| What is being asked |
Go through the listing beneath and show each line containing the string "AvilaCarlosDev".

Content starts

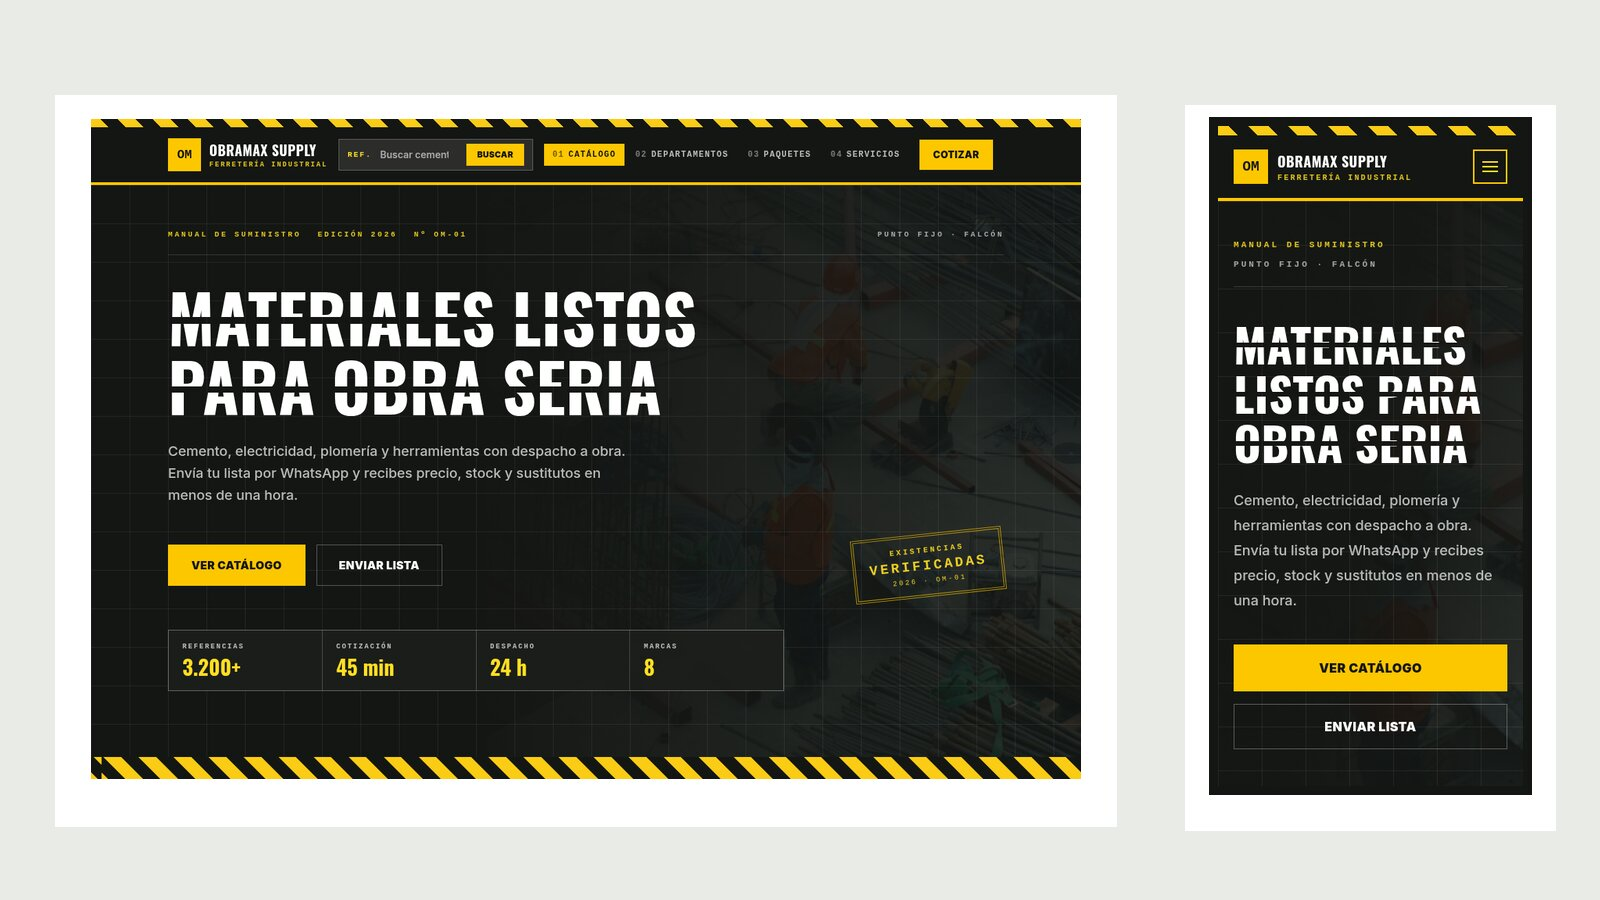
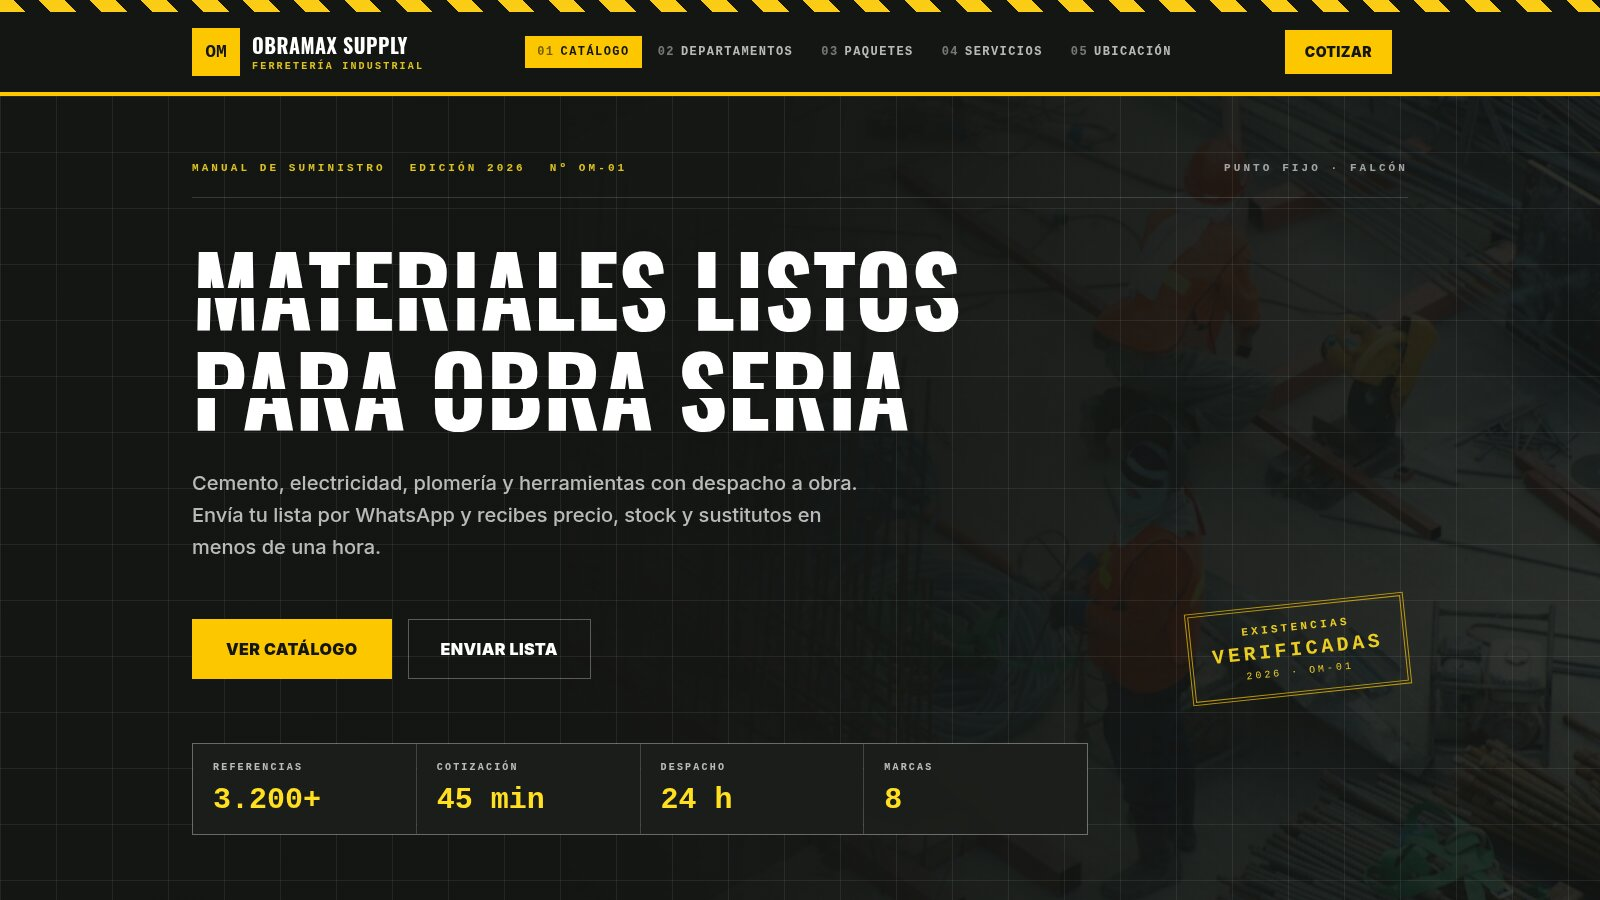
docs: portada nueva tras motion y mapa

diff --git a/README.md b/README.md
@@ -4,7 +4,7 @@
 
 [![CI](https://github.com/AvilaCarlosDev/web-ferreteria-demo/actions/workflows/ci.yml/badge.svg)](https://github.com/AvilaCarlosDev/web-ferreteria-demo/actions/workflows/ci.yml) [![Licencia: MIT](https://img.shields.io/badge/licencia-MIT-green.svg)](LICENSE) [![Demo en vivo](https://img.shields.io/badge/demo%20en%20vivo-Vercel-000?logo=vercel)](https://agencia-web-ferreteria-demo.vercel.app)
 
-<a href="https://agencia-web-ferreteria-demo.vercel.app"><img src="docs/portada.jpg" alt="ObraMax en la computadora y en el teléfono: portada con productos, cotización y pedido por WhatsApp" width="100%"></a>
+<a href="https://agencia-web-ferreteria-demo.vercel.app"><img src="docs/portada.jpg" alt="ObraMax Supply: portada con titular estarcido, catálogo y cifras de suministro" width="100%"></a>
 
 Sitio web de demostración, de una sola página: ferretería industrial con catálogo técnico, paquetes de obra y cotización por WhatsApp.
 

diff --git a/README.en.md b/README.en.md
@@ -4,7 +4,7 @@
 
 [![CI](https://github.com/AvilaCarlosDev/web-ferreteria-demo/actions/workflows/ci.yml/badge.svg)](https://github.com/AvilaCarlosDev/web-ferreteria-demo/actions/workflows/ci.yml) [![License: MIT](https://img.shields.io/badge/license-MIT-green.svg)](LICENSE) [![Live demo](https://img.shields.io/badge/live%20demo-Vercel-000?logo=vercel)](https://agencia-web-ferreteria-demo.vercel.app)
 
-<a href="https://agencia-web-ferreteria-demo.vercel.app"><img src="docs/portada.jpg" alt="ObraMax on desktop and phone: home page with products, quote and WhatsApp order" width="100%"></a>
+<a href="https://agencia-web-ferreteria-demo.vercel.app"><img src="docs/portada.jpg" alt="ObraMax Supply hero with stencil headline, catalog CTA and supply figures" width="100%"></a>
 
 Demo one-page website for an industrial hardware store: a technical catalog, job-site bundles and quotes by WhatsApp.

Content ends

| Response to this exercise |
 [![CI](https://github.com/AvilaCarlosDev/web-ferreteria-demo/actions/workflows/ci.yml/badge.svg)](https://github.com/AvilaCarlosDev/web-ferreteria-demo/actions/workflows/ci.yml) [![Licencia: MIT](https://img.shields.io/badge/licencia-MIT-green.svg)](LICENSE) [![Demo en vivo](https://img.shields.io/badge/demo%20en%20vivo-Vercel-000?logo=vercel)](https://agencia-web-ferreteria-demo.vercel.app)
 [![CI](https://github.com/AvilaCarlosDev/web-ferreteria-demo/actions/workflows/ci.yml/badge.svg)](https://github.com/AvilaCarlosDev/web-ferreteria-demo/actions/workflows/ci.yml) [![License: MIT](https://img.shields.io/badge/license-MIT-green.svg)](LICENSE) [![Live demo](https://img.shields.io/badge/live%20demo-Vercel-000?logo=vercel)](https://agencia-web-ferreteria-demo.vercel.app)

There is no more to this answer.